Yesterday’s decline took us down through prior support levels that had held ground on several occasions during the last month or so.  In essence, we had been trading in a band with 1000 on the S&P 500 as the upside and the 2001 lows of 820 on the downside.  In technical jargon, when the markets break through either support levels on the downside or resistance levels on the upside, the theory is that the new range on the upside or downside should be as wide as the prior range.  So, the theory goes, with a 180 point prior range, the new support level on the S&P 500 would be 820 minus 180, which is 640, with the new resistance level as 820, which was the prior support level.  Got it?

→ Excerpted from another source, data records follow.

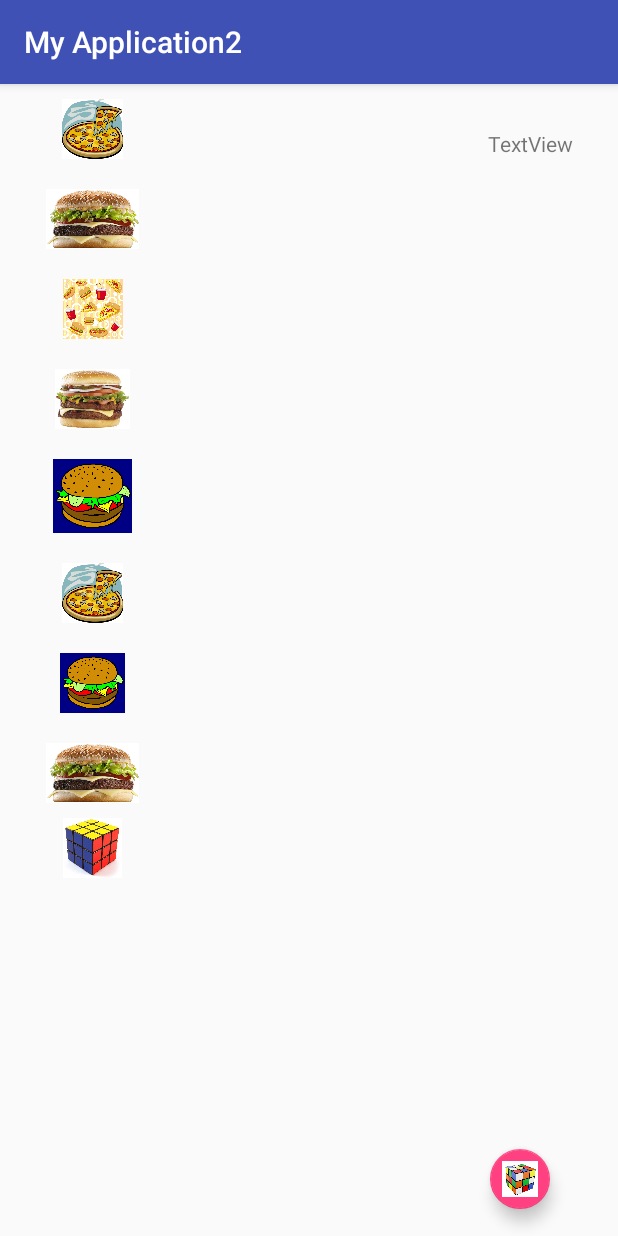
After one commit to EValeriaAliagaTaborga/Prueba-De-Grupo, an Android app: the ArmaloActivity screen opened directly, with no data from a screen before it, on a phone screen of 412 x 824 dp. The commit adds this screen. Run offline under Robolectric (Android 15) with nearby library versions, the phone set to English and light mode, and no system bars.

Commit message:
lo que acabo de hacer .-.

```diff
--- a/app/build.gradle
+++ b/app/build.gradle
@@ -29,4 +29,5 @@ dependencies {
     compile 'com.squareup.picasso:picasso:2.5.2'
     compile 'com.android.support.constraint:constraint-layout:1.0.1'
     testCompile 'junit:junit:4.12'
+    compile 'com.android.support:design:25.1.1'
 }
--- a/app/src/main/AndroidManifest.xml
+++ b/app/src/main/AndroidManifest.xml
@@ -19,6 +19,8 @@
         <activity android:name=".MenuActivity" />
         <activity android:name=".MenuHamburguesaActivity" />
         <activity android:name=".ArmadoActivity" />
+        <activity android:name=".ArmaloActivity"></activity>
+        <activity android:name=".ArmadoActivity" />
         <activity android:name=".VerificarFacturaActivity" />
         <activity android:name=".DatosYFacturacionActivity" />
         <activity android:name=".VarificacionDePedidoActivity"></activity>
--- /dev/null
+++ b/app/src/main/java/titaniumstudios/myapplication2/ArmaloActivity.java
@@ -0,0 +1,19 @@
+package titaniumstudios.myapplication2;
+
+import android.support.v7.app.AppCompatActivity;
+import android.os.Bundle;
+import android.widget.ListView;
+
+public class ArmaloActivity extends AppCompatActivity {
+
+    //ListView lista;
+
+    @Override
+    protected void onCreate(Bundle savedInstanceState) {
+        super.onCreate(savedInstanceState);
+        setContentView(R.layout.activity_armalo);
+
+      //  lista = (ListView) findViewById(R.id.lista);
+
+    }
+}
--- a/app/src/main/java/titaniumstudios/myapplication2/MenuActivity.java
+++ b/app/src/main/java/titaniumstudios/myapplication2/MenuActivity.java
@@ -139,9 +139,4 @@ public class MenuActivity extends AppCompatActivity {
         }
     }
 
-
-
-
-
-
 }
--- /dev/null
+++ b/app/src/main/res/layout/activity_armalo.xml
@@ -0,0 +1,133 @@
+<?xml version="1.0" encoding="utf-8"?>
+<LinearLayout
+    xmlns:android="http://schemas.android.com/apk/res/android"
+    xmlns:app="http://schemas.android.com/apk/res-auto"
+    xmlns:tools="http://schemas.android.com/tools"
+    android:orientation="horizontal"
+    android:layout_width="match_parent"
+    android:layout_height="match_parent"
+    tools:context="titaniumstudios.myapplication2.ArmaloActivity">
+
+    <ScrollView
+        android:id="@+id/lista_ingredientes"
+        android:layout_width="0dp"
+        android:layout_height="match_parent"
+        android:layout_weight="3">
+
+        <LinearLayout
+            android:layout_width="match_parent"
+            android:layout_height="wrap_content"
+            android:orientation="vertical">
+
+            <ImageView
+                android:id="@+id/imgPan"
+                android:layout_width="match_parent"
+                android:layout_height="40dp"
+                app:srcCompat="@drawable/pizza_menu"
+                android:layout_margin="10dp"/>
+
+            <ImageView
+                android:id="@+id/imgCarneRes"
+                android:layout_width="match_parent"
+                android:layout_height="40dp"
+                app:srcCompat="@drawable/ham_queso"
+                android:layout_margin="10dp"/>
+
+            <ImageView
+                android:id="@+id/imgCarnePollo"
+                android:layout_width="match_parent"
+                android:layout_height="40dp"
+                app:srcCompat="@drawable/fondo_comida"
+                android:layout_margin="10dp"/>
+
+            <ImageView
+                android:id="@+id/imgCarneCerdo"
+                android:layout_width="wrap_content"
+                android:layout_height="40dp"
+                app:srcCompat="@drawable/ham_doble"
+                android:layout_margin="10dp"/>
+
+            <ImageView
+                android:id="@+id/imgQueso"
+                android:layout_width="match_parent"
+                android:layout_height="49dp"
+                app:srcCompat="@drawable/ham_menu"
+                android:layout_margin="10dp"/>
+
+            <ImageView
+                android:id="@+id/imgVegetales"
+                android:layout_width="match_parent"
+                android:layout_height="40dp"
+                app:srcCompat="@drawable/pizza_menu"
+                android:layout_margin="10dp"/>
+
+            <ImageView
+                android:id="@+id/imgAdherezo"
+                android:layout_width="match_parent"
+                android:layout_height="40dp"
+                app:srcCompat="@drawable/ham_menu"
+                android:layout_margin="10dp"/>
+
+            <ImageView
+                android:id="@+id/imgOtrasCarnes"
+                android:layout_width="match_parent"
+                android:layout_height="40dp"
+                app:srcCompat="@drawable/ham_queso"
+                android:layout_margin="10dp"/>
+
+            <ImageView
+                android:id="@+id/imgHuevo"
+                android:layout_width="match_parent"
+                android:layout_height="40dp"
+                app:srcCompat="@drawable/cubo1" />
+
+
+        </LinearLayout>
+
+    </ScrollView>
+
+    <RelativeLayout
+        android:layout_width="0dp"
+        android:layout_height="match_parent"
+        android:layout_weight="7">
+
+        <TextView
+            android:id="@+id/lblPrecio"
+            android:layout_width="wrap_content"
+            android:layout_height="wrap_content"
+            android:layout_alignParentEnd="true"
+            android:layout_marginEnd="10dp"
+            android:layout_marginTop="10dp"
+            android:layout_marginBottom="10dp"
+            android:padding="20dp"
+            android:text="TextView" />
+
+        <ScrollView
+            android:layout_width="match_parent"
+            android:layout_height="match_parent"
+            android:layout_alignParentStart="true"
+            android:layout_above="@+id/btnfCarrito"
+            android:id="@+id/scrVistaArmado"
+            android:layout_below="@+id/lblPrecio"
+            android:layout_alignParentEnd="true">
+
+            <LinearLayout
+                android:layout_width="match_parent"
+                android:layout_height="wrap_content"
+                android:orientation="vertical" />
+        </ScrollView>
+
+        <android.support.design.widget.FloatingActionButton
+            android:id="@+id/btnfCarrito"
+            android:layout_width="wrap_content"
+            android:layout_height="wrap_content"
+            android:layout_marginBottom="18dp"
+            android:clickable="true"
+            app:fabSize="mini"
+            app:srcCompat="@drawable/cubo"
+            android:layout_alignParentBottom="true"
+            android:layout_alignEnd="@+id/lblPrecio"
+            android:layout_marginEnd="35dp" />
+
+    </RelativeLayout>
+</LinearLayout>
```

We do pay attention to technicals, but like other tools in the toolbox – including fundamentals and valuations – they aren’t a magic elixir that works in all environments.  Just as valuations seem to be the most useful at their extremes,  technicals may likely be the worst at their extremes.   In essence, any stock that is falling should theoretically fall more and any stock that is rising should theoretically rise more.  This is the epitome of momentum investing, both in extreme upside and downside markets.   Certainly, momentum does work during periods of time, but we also know that trees don’t grow to the heavens nor do all stocks fall to $0.   While the $0 target seems plausible in this horrific environment, is that a realistic expectation when gobs of cash is sitting on the sidelines earning a paltry .3%?  

All of this takes me to the analogy of sports competitions.  We can see momentum in action during the play of nearly every major sport.  I am amazed at the scoring streaks and slumps you will find in many fast moving games, especially basketball.  Last week, I went to the Cavaliers/Jazz game in Cleveland with my brother, two of our sons, and the Alzheimer’s Association, where I am a board member.  During the first quarter, the Cavs took a commanding, double digit lead.  During the second, the Jazz took over with a double digit lead, led by Carlos “Boo Him” Boozer.  The scores did this two additional times during the final half, with the Cavs ending up on top and winning the game by double digits.  It was an exciting game.

What causes the momentum of the game to turn, even when it seems like Lebron James can do no wrong or Carlos Boozer can do no right?  How is it that Cliff Lee, the AL 2008 Cleveland Indians Cy Young winner, could have been nearly flawless and unhittable in 2008 and yet demoted to the minors just one year earlier, viewed as a possible wash out?  What causes the turn in intra game or intra year play?  Do we know?  Will we ever know?  

I don’t know what causes shifts in momentum, but I do know that it does occur.   I’d also bet that it’s pretty realistic to suggest that to find out, you have to stay in the game.   

Are you in the game?